Ben Baker, 44, and his attorneys announced the 10-count federal lawsuit Thursday, alleging the police department’s “code of silence” allowed his wrongful conviction and imprisonment.
Baker was arrested twice at the Ida B. Wells public housing development after officers assigned to the development said he was caught in possession of narcotics with intent to deliver.
In June 2004, Baker was told that Sgt. Watts planned to attribute drugs supposedly found in a mailbox at the development to Baker, according to the suit. Watts told Baker that if he gave Watts a $1,000 bribe, Baker would still have to “fight the case,” but Watts would ensure that he would beat it.
Baker refused, and he was arrested on July 11, 2004. He spent four-and-a-half months in Cook County Jail before the case was dismissed, the suit claims.
Baker was arrested again on March, 23, 2005, according to the suit. Baker alleges that arrest was retribution for his refusal to pay Watts a bribe. He was convicted in 2006 of two counts of possession of a controlled substances and sentenced to 14 years in prison.
While Baker was out on bond on that case, on Dec. 11. 2005, he and his wife were arrested and charged with felony drug crimes, according to the suit. They claim the arrest was the result of their attempts to expose the officers’ corruption.
After Baker was convicted in the previous case, his wife pleaded guilty in exchange for probation so she could avoid prison and raise their three children, though she claimed to be innocent.
At the time of Baker’s arrests, an investigation of Watts and his crew was “well underway” by the FBI, with the knowledge of the police department’s Internal Affairs Department, according to the lawsuit.
Watts and one of his crew were convicted and imprisoned in 2013 after they were caught in a 2011 FBI sting, according to the suit.
Baker was freed earlier this year after the Exoneration Project took up his case and found evidence of the corruption. Both of his convictions were vacated, and he received two certificates of innocence.

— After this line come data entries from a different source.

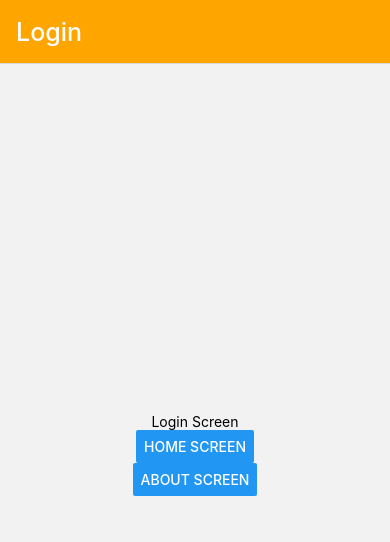
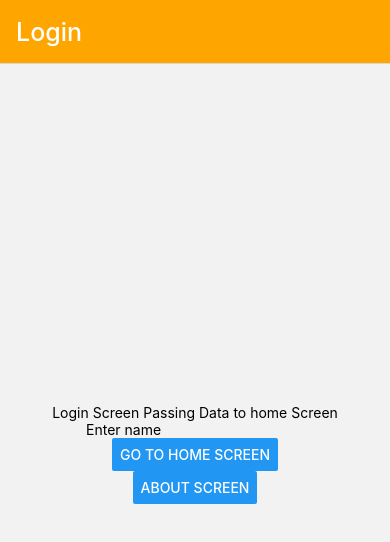
Before and after one commit to birbalkr/reactNative, a React Native app: screen /Login in a window 390 px wide. Shown: the top 542 px of the page. Built offline with nearby package versions, Linux system fonts and the light colour scheme.

Commit message:
Passing data one screen to other screen.

```diff
--- a/components/Home.js
+++ b/components/Home.js
@@ -1,9 +1,14 @@
 import * as React from 'react';
 import { View, Text, Button } from 'react-native';
 function HomeScreen(props) {
+    console.warn(props.route.params);
+    const {name, age}=props.route.params;
     return (
         <View style={{ flex: 1, alignItems: 'center', justifyContent: 'center' }}>
-            <Text>Home Screen</Text>
+            <Text>Passing Data two way</Text>
+            <Text>Name: {props.route.params.name}</Text>
+            <Text>Age: {props.route.params.age}</Text>
+            <Text>Name: {name} Age {age}</Text>
             <Button title='About Screen' onPress={() => props.navigation.navigate('About')} />
         </View>
     );
--- a/components/Login.js
+++ b/components/Login.js
@@ -1,10 +1,14 @@
 import * as React from 'react';
-import { View, Text, Button } from 'react-native';
+import { View, Text, Button, TextInput } from 'react-native';
 const Login = (props) => {
+    // const name='aditya';
+    const age=29;
+    const [name,setName]=React.useState("");
     return (
         <View style={{ flex: 1, alignItems: 'center', justifyContent: 'center' }}>
-            <Text>Login Screen</Text>
-            <Button title='Home Screen' onPress={() => props.navigation.navigate('Home')} />
+            <Text>Login Screen Passing Data to home Screen</Text>
+            <TextInput placeholder='Enter name' onChangeText={(text)=>setName(text)}/>
+            <Button title='go to Home Screen' onPress={() => props.navigation.navigate('Home',{name,age})} />
             <Button title='About Screen' onPress={() => props.navigation.navigate('About')} />
         </View>
     );
```
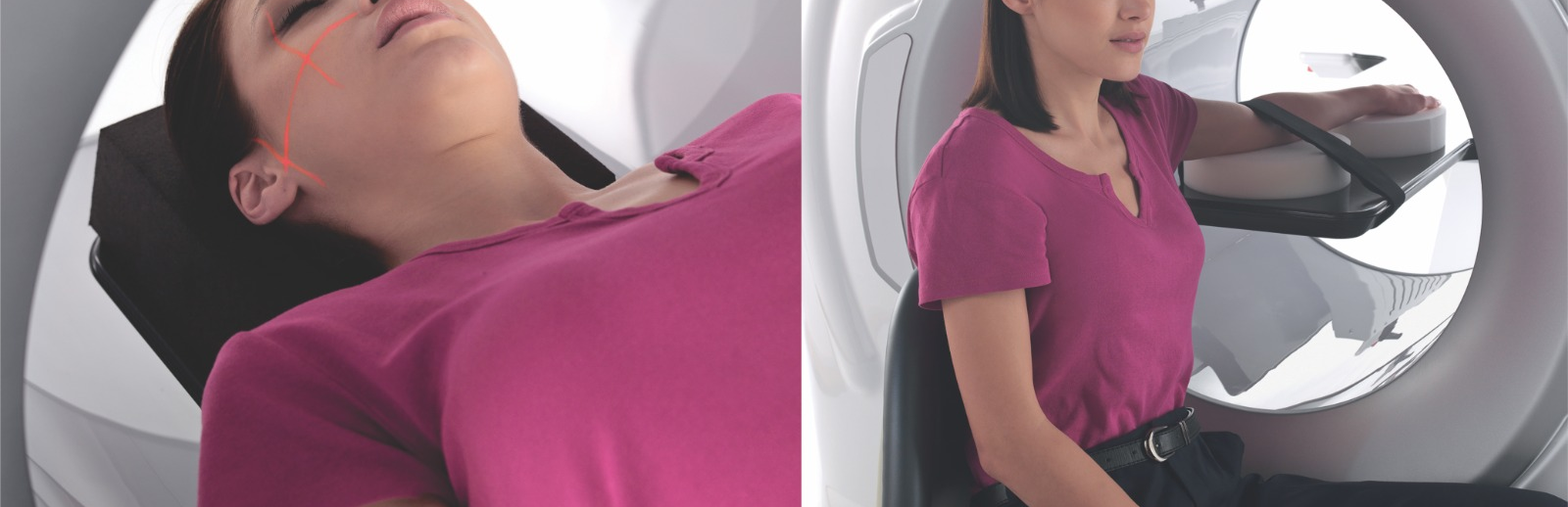
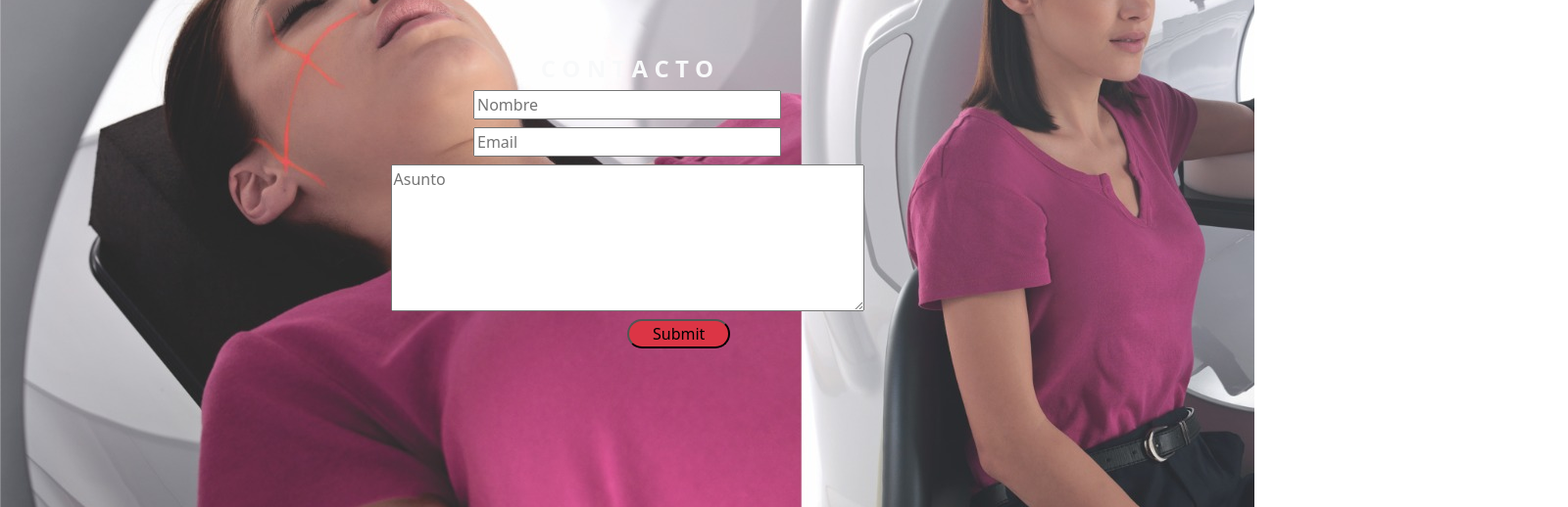
Before and after one commit to Manunyville/repoJs, a plain HTML site: page landingNico.html in a window 1280 px wide. Shown: the part 249-767 px from the top of the page at 98% size, 1600 px wide, since content can reach past the window. Drawn offline with nearby package versions, Linux system fonts and the light colour scheme.

Commit message:
arme el form

```diff
--- /dev/null
+++ b/landingNico.css
@@ -0,0 +1,8 @@
+#sectionPadre{
+    background-image:url(./assets/img/bg\ tomografia.jpeg);
+    height: 100vh;
+}
+#inpsubmit{
+    display: flex;
+    align-self: self-end;
+}
--- a/landingNico.html
+++ b/landingNico.html
@@ -7,18 +7,32 @@
     <script src="https://cdn.jsdelivr.net/npm/bootstrap@5.3.0/dist/js/bootstrap.bundle.min.js"
     integrity="sha384-geWF76RCwLtnZ8qwWowPQNguL3RmwHVBC9FhGdlKrxdiJJigb/j/68SIy3Te4Bkz"
     crossorigin="anonymous"></script>
+    <link rel="stylesheet" href="landingNico.css">
     <meta name="viewport" content="width=device-width, initial-scale=1.0">
     <title>Gemed</title>
 </head>
 <body>
-    <section>
-        <div>
-            <img src="./assets/img/bg tomografia.jpeg" class="imagenBG">
-        </div>
-        <section class="d-flex justify-content-center w-100 ">
+    <section class="container-fluid d-flex flex-column gap-5 text-center" id="sectionPadre" >
+        <section class="d-flex justify-content-center w-100 " class="sectionGem">
             <div class="d-flex flex-column text-center w-25 pt-5 bg-light ">
                 <img src="./assets/img/logogem.jpeg" alt="">
-
+            </div>
+        </section>
+        <section>
+            <div class="mt-4">
+                <div>
+                    <h3 class="text-light fs-4 fw-bolder">C O N T A C T O</h3>
+                </div>
+                <form action="" >
+                    <div class="d-flex flex-column align-items-center gap-2 ">
+                        <input type="text" placeholder="Nombre" class="w-25">
+                        <input type="email" placeholder="Email" class="w-25">
+                        <textarea name="asunto" placeholder="Asunto" id="" cols="50" rows="6"></textarea>
+                        <div id="inpsubmit" class="w-50">
+                            <input type="submit" class="bg-danger rounded-pill px-4 ">
+                        </div>
+                    </div>
+                </form>
             </div>
         </section>
     </section>
```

The suit seek an unspecified amount in damages.
A city spokesman said they had not yet received the suit and could not comment.